The following courses offered at the undergraduate level are also offered to graduate students, who attend the same classes and lectures as the undergraduate students. However, in terms of academic requirements, graduate students are expected to write a research paper for each of their courses, to meet with the professor one additional hour per week, and to take full advantage of their professor's area of expertise in terms of advice, supervision, and use of research resources in Dublin. For each of the following courses, see the corresponding description given in the undergraduate section.
Conor Creaney, a native Dubliner, completed his PhD on 19th-century literature and culture at NYU. He also studied at University College, Dublin, where he attained an MA in Irish literature and drama, and regularly teaches courses on contemporary writing within the Expository Writing Program at NYU, where he is an appointed Lecturer.
Dr. Brian Hanley received his PhD in history from Trinity College Dublin, and has taught at Queens University Belfast, the National College of Ireland, Trinity College Dublin and NUI Maynooth.
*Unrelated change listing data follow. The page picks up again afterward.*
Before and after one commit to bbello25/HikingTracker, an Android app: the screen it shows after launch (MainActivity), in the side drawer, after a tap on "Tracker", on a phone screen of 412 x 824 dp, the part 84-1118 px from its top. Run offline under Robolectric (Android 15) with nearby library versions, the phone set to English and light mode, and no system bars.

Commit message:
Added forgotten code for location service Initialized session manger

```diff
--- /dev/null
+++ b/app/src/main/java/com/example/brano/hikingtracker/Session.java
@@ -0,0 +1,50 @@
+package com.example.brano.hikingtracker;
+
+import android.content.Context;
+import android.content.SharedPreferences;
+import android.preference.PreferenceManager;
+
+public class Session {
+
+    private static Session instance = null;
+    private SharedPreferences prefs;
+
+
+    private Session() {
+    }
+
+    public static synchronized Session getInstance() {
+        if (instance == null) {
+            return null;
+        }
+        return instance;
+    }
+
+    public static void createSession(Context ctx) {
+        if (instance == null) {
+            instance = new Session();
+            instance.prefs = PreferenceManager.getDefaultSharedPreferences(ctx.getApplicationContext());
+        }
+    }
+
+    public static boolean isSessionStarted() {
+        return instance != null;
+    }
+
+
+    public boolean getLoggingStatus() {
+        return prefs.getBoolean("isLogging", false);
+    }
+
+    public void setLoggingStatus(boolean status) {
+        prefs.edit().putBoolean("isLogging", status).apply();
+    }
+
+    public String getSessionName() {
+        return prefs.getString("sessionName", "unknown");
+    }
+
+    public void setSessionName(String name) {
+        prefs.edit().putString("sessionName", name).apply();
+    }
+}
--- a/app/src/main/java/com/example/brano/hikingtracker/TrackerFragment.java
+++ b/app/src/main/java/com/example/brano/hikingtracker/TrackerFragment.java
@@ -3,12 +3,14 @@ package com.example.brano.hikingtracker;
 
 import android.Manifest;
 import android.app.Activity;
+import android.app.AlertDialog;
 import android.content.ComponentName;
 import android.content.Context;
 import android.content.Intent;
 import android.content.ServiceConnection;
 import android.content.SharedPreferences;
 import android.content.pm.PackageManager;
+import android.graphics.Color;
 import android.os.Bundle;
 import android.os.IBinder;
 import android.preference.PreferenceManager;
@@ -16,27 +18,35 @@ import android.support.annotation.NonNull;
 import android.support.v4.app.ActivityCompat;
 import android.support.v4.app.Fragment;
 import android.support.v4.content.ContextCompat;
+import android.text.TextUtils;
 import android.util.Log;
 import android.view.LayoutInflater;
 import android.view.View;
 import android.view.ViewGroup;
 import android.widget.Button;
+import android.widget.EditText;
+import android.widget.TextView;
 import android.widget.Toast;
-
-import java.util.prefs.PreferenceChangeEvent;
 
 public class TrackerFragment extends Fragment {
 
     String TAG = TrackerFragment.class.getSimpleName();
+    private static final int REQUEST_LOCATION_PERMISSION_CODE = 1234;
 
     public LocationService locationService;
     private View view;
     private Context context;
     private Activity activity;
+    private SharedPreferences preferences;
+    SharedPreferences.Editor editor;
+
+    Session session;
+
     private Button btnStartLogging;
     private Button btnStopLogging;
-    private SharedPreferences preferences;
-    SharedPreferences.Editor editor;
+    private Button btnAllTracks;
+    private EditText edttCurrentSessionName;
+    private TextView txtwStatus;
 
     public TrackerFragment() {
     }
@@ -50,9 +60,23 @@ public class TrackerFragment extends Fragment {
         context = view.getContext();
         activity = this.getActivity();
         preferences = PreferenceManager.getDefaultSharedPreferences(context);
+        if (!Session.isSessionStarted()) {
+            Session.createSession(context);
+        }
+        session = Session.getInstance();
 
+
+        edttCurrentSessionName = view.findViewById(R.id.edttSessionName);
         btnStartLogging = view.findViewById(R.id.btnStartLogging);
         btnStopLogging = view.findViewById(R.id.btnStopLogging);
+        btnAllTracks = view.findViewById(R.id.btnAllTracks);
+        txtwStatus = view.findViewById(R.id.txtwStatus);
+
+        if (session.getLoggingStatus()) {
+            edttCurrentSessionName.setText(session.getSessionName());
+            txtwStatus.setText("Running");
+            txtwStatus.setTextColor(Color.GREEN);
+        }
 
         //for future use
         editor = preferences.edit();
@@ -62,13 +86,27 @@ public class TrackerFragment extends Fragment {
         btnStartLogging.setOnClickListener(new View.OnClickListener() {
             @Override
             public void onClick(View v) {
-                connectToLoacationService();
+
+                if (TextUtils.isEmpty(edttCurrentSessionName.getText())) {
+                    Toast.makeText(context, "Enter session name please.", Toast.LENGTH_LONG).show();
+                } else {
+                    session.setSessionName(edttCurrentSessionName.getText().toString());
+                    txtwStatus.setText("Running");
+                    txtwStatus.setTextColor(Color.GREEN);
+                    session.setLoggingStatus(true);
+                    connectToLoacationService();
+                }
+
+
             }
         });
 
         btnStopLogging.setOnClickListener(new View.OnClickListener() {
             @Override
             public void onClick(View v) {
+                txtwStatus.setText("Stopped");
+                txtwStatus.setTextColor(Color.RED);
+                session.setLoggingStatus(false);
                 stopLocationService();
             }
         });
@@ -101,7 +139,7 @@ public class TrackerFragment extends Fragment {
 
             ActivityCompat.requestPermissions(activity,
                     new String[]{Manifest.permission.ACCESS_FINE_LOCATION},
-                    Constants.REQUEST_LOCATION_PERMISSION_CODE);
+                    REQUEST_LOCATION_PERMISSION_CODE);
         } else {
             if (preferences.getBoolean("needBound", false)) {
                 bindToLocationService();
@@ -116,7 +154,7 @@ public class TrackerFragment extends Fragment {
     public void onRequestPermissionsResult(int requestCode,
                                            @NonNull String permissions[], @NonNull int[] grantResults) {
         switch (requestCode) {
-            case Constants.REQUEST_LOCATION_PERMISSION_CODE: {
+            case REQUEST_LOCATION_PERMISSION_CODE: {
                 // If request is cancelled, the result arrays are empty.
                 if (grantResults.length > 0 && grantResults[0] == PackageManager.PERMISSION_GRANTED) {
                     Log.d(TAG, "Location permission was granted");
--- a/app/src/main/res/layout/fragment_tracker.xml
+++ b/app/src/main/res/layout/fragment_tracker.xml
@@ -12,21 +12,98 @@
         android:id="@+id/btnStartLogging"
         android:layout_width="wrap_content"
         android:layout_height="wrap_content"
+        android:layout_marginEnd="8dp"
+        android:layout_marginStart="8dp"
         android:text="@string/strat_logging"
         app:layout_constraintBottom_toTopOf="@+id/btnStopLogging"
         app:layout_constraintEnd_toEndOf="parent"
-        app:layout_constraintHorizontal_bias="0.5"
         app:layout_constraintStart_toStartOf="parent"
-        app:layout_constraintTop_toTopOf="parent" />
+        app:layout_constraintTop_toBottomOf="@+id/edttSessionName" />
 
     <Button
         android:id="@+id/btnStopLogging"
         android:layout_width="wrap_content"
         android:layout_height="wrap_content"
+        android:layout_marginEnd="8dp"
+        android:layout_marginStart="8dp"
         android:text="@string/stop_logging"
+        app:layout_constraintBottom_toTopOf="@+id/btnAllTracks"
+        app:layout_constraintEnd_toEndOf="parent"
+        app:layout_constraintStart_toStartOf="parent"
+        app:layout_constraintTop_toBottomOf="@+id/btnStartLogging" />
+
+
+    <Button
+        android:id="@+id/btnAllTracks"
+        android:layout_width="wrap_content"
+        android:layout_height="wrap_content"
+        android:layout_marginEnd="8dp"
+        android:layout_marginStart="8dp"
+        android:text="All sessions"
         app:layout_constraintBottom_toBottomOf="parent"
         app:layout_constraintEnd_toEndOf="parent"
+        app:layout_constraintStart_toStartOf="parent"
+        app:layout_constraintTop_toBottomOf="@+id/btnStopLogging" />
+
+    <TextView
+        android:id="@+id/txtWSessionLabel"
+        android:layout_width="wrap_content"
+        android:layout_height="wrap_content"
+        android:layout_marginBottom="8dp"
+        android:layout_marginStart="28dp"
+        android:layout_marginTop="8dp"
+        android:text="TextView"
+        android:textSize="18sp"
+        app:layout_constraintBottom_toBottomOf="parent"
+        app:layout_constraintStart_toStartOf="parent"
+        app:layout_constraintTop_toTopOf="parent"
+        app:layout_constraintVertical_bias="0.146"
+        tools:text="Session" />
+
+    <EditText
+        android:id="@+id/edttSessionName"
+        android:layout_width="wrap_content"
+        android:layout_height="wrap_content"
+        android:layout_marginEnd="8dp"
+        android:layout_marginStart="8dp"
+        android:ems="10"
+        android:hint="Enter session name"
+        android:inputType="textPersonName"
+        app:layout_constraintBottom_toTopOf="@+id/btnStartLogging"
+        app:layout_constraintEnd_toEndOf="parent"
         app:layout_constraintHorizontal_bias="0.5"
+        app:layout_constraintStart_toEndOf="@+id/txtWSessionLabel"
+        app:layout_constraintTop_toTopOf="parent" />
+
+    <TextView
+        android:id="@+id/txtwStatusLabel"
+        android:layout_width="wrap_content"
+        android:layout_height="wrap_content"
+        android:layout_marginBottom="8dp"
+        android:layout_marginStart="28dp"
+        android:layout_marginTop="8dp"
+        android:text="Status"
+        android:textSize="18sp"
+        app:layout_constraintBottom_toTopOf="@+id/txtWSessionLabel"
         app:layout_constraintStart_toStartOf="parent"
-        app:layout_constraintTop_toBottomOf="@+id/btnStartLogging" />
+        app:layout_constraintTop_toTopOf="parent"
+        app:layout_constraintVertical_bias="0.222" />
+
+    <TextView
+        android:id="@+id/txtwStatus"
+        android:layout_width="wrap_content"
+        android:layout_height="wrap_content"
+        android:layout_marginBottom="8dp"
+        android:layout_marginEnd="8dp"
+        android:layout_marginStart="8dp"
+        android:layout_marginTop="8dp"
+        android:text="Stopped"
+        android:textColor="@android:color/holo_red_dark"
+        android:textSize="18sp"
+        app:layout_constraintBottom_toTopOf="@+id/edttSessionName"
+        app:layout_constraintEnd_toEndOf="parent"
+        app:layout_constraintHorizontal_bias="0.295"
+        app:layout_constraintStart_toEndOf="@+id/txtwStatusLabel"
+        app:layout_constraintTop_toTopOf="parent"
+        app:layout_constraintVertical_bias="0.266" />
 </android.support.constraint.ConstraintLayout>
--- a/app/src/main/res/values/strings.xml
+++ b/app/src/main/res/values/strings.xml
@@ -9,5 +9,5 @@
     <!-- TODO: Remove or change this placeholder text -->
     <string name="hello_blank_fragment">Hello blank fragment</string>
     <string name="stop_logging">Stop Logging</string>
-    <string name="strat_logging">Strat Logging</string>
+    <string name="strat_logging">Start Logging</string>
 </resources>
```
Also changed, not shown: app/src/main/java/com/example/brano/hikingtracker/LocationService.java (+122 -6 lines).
His research has focused on twentieth-century Irish republicanism, particularly the politics and activity of the Irish Republican Army after 1923, and he has published extensively in the field.
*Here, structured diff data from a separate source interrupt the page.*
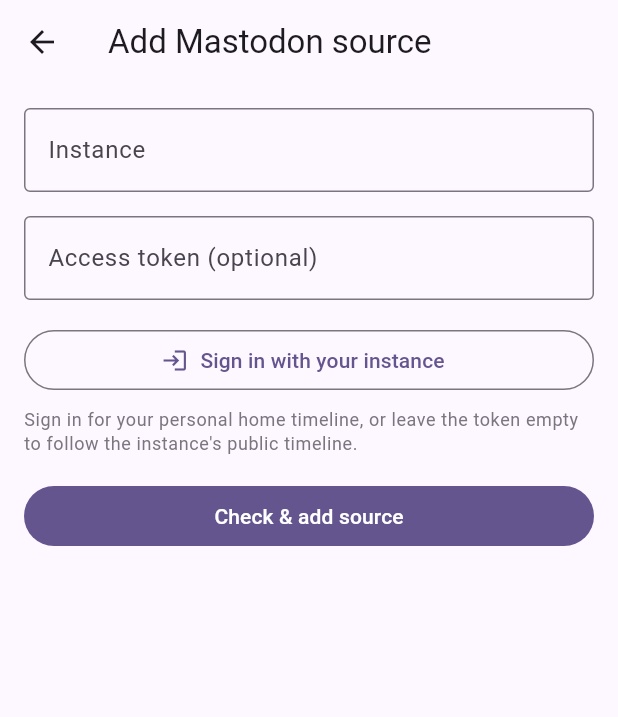
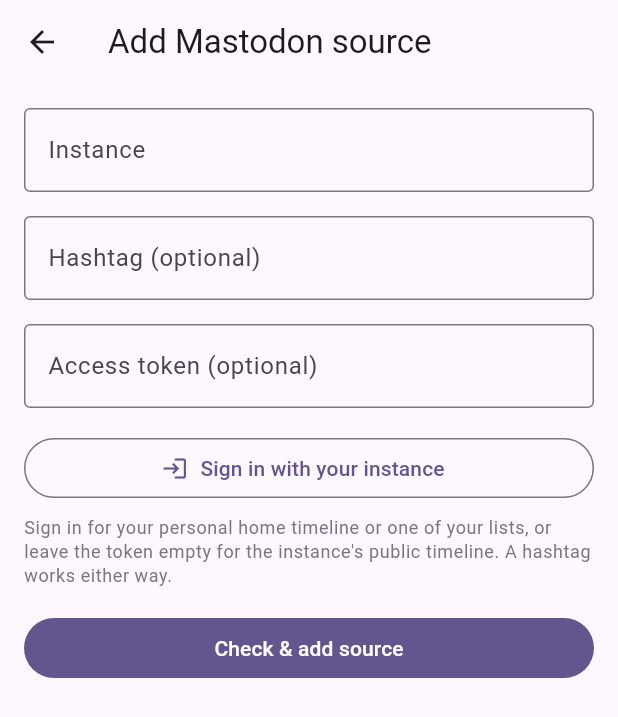
Before and after one commit to Redu667/Omni, a Flutter app: the AddSourceScreen screen opened directly, after a tap on "Mastodon", on a phone screen of 412 x 824 dp. Shown: the top 717 px of the screen. Run offline on Flutter 3.47's test engine with Material 3 defaults, Android fonts, the phone set to English and light mode, and no system bars; drawn by our look-alikes of dynamic_color; our stand-ins replace app_links, cached_network_image, file_picker, flutter_secure_storage, html_unescape, share_plus and 3 more; missing offline and left inert: flutter_inappwebview; accounts and stored records are empty.

Commit message:
Mastodon hashtags and lists
Omni could read exactly two Mastodon timelines: home and public. Lists are
how people who follow hundreds of accounts stay sane, and hashtags are how
you follow a subject rather than a person — neither was reachable.

Hashtag timelines need no account, so they work signed in or not, and can
be scoped to a single instance. Lists do need a token, and a list source
without one now says lists are private rather than letting the request
fail as an opaque 404.

Lists are offered by name, fetched from the account the moment sign-in
completes — the alternative is asking someone to find a numeric id in an
API response. Both a missing hashtag and someone else's list answer with
status codes that look identical to a wrong instance, so those are named
for what they most likely are.

Co-Authored-By: Claude Opus 5 <noreply@anthropic.com>
Claude-Session: https://claude.ai/code/session_016PMYNrtEFE5juoYugc2Rd8

```diff
--- a/lib/ui/add_source_screen.dart
+++ b/lib/ui/add_source_screen.dart
@@ -8,6 +8,7 @@ import 'package:url_launcher/url_launcher.dart';
 
 import '../models/feed_source.dart';
 import '../models/network.dart';
+import '../services/mastodon_client.dart';
 import '../services/mastodon_oauth.dart';
 import '../services/source_client.dart';
 import '../state/app_state.dart';
@@ -125,10 +126,27 @@ class _SourceFormState extends State<_SourceForm> {
   ({String instance, String clientId, String clientSecret})? _pendingOauth;
   String? _oauthAccount;
 
+  /// The signed-in account's lists, as id → title. Empty until sign-in.
+  Map<String, String> _lists = const {};
+  String? _selectedList;
+
+  Future<Map<String, String>> _fetchLists(String instance, String token) =>
+      MastodonClient(
+        FeedSource(
+          id: 'probe',
+          network: Network.mastodon,
+          displayName: instance,
+          params: {'instance': instance, 'accessToken': token},
+        ),
+        _oauth.httpClient,
+      ).fetchLists();
+
   List<_FieldSpec> get _fields => switch (widget.network) {
         Network.mastodon => const [
             _FieldSpec('instance', 'Instance',
                 hint: 'mastodon.social', required: true),
+            _FieldSpec('hashtag', 'Hashtag (optional)',
+                hint: 'photography — no account needed'),
             _FieldSpec('accessToken', 'Access token (optional)',
                 hint: 'Filled automatically when you sign in below',
                 obscure: true),
@@ -234,6 +252,9 @@ class _SourceFormState extends State<_SourceForm> {
       _oauthAccount =
           await _oauth.verifyCredentials(pending.instance, token);
       _pendingOauth = null;
+      // Lists are only readable once signed in, so this is the first moment
+      // we can offer them by name instead of by numeric id.
+      _lists = await _fetchLists(pending.instance, token);
       if (mounted) setState(() => _error = null);
     } on MastodonOAuthException catch (e) {
       if (mounted) setState(() => _error = e.message);
@@ -243,11 +264,15 @@ class _SourceFormState extends State<_SourceForm> {
   }
 
   String _defaultName(Map<String, String> params) => switch (widget.network) {
-        Network.mastodon => params['accessToken']?.isNotEmpty == true
-            ? (_oauthAccount != null
+        Network.mastodon => switch (params) {
+            {'hashtag': final String tag} =>
+              '#${tag.replaceFirst(RegExp(r'^#'), '')}',
+            {'list': final String id} => _lists[id] ?? 'Mastodon list',
+            {'accessToken': final String _} => _oauthAccount != null
                 ? '@$_oauthAccount'
-                : 'Home · ${params['instance']}')
-            : 'Public · ${params['instance']}',
+                : 'Home · ${params['instance']}',
+            _ => 'Public · ${params['instance']}',
+          },
         Network.bluesky => switch (params) {
             {'feed': final String feed} => _blueskyFeedName(feed),
             {'identifier': final String _} => 'Bluesky home',
@@ -284,6 +309,7 @@ class _SourceFormState extends State<_SourceForm> {
     };
     if (widget.network == Network.mastodon) {
       params['instance'] = MastodonOAuth.normalizeInstance(params['instance']!);
+      if (_selectedList != null) params['list'] = _selectedList!;
     }
     if (widget.network == Network.twitter) {
       params['mode'] = _twitterOfficial ? 'official' : 'guest';
@@ -378,12 +404,33 @@ class _SourceFormState extends State<_SourceForm> {
             Padding(
               padding: const EdgeInsets.only(top: 8, bottom: 16),
               child: Text(
-                'Sign in for your personal home timeline, or leave the token '
-                'empty to follow the instance\'s public timeline.',
+                'Sign in for your personal home timeline or one of your '
+                'lists, or leave the token empty for the instance\'s public '
+                'timeline. A hashtag works either way.',
                 style: theme.textTheme.bodySmall
                     ?.copyWith(color: theme.colorScheme.outline),
               ),
             ),
+            if (_lists.isNotEmpty)
+              Padding(
+                padding: const EdgeInsets.only(bottom: 20),
+                child: DropdownButtonFormField<String>(
+                  value: _selectedList,
+                  decoration: const InputDecoration(
+                    labelText: 'List',
+                    helperText: 'Leave unset for your home timeline',
+                    border: OutlineInputBorder(),
+                  ),
+                  items: [
+                    const DropdownMenuItem(
+                        value: null, child: Text('Home timeline')),
+                    for (final entry in _lists.entries)
+                      DropdownMenuItem(
+                          value: entry.key, child: Text(entry.value)),
+                  ],
+                  onChanged: (v) => setState(() => _selectedList = v),
+                ),
+              ),
           ],
           if (widget.network == Network.reddit) ...[
             Padding(
```
Also changed, not shown: lib/services/mastodon_client.dart (+61 -4 lines), 2 other files.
Claire Kilroy is the author of four novels, All Summer, (Faber & Faber, 2003), Tenderwire, (Faber & Faber, 2006), All Names Have Been Changed, (Faber & Faber, 2009), and The Devil I Know (Faber & Faber, 2012), which was described by The Guardian as “a satiric danse macabre of brio and linguistic virtuosity,” and by the New York Times as “savagely comic... and great fun.” It was a Boston Globe choice in their Best Fiction of 2014. Claire has been shortlisted for the Kerry Group Irish Novel of the Year three times, and was awarded the Rooney Prize for Irish Literature in 2004. She is the 2015 Heimbold Chair of Irish Studies at Villanova University.
“This young Irish writer packs a stunning worldly wisdom into her beautiful prose.” Barbara Kingsolver, author of Flight Behaviour.
M.A. (1999) New York University. H. Diploma, Trinity College, Dublin; Language Lecturer and Irish Language Coordinator, Program in Irish Studies, New York University. A beloved and much-awarded teacher of Irish at NYU, Padraig is a native speaker of the language, as well as a gifted singer in the Irish Sean Nos tradition.
Ph.D., B.A. Trinity College, Dublin; Lecturer in Sociology, National University of Ireland-Maynooth. Eamonn Slater has written widely on transformations in Irish society and geography from the Famine to the post-Tiger economy. Recent publications have explored suburbanization in Ireland, the ecology of 19th century farming practices, and the archaeology of Irish golf courses.
The following additional expenses should also be considered when budgeting for the Summer in Dublin program. Please note that these are only general estimates. Interested students are encouraged to conduct their own research.
Round-Trip Flight from New York: $890.00 - $1,400.00
Short Taxi Ride: $11.00 - $17.00
Public Transport:$2.50 - $3.50
Inexpensive Lunch: $6.00 - $14.00
Inexpensive Dinner: $10.00 - $21.00
Prepaid Cell Phone: $15.00 - $30.00
Sim Card: $5.00 - $10.00
Hostel: $10.00 - $35.00
Hotel: $65.00 - $175.00
Tourist Attractions: $5.00 - $20.00 admission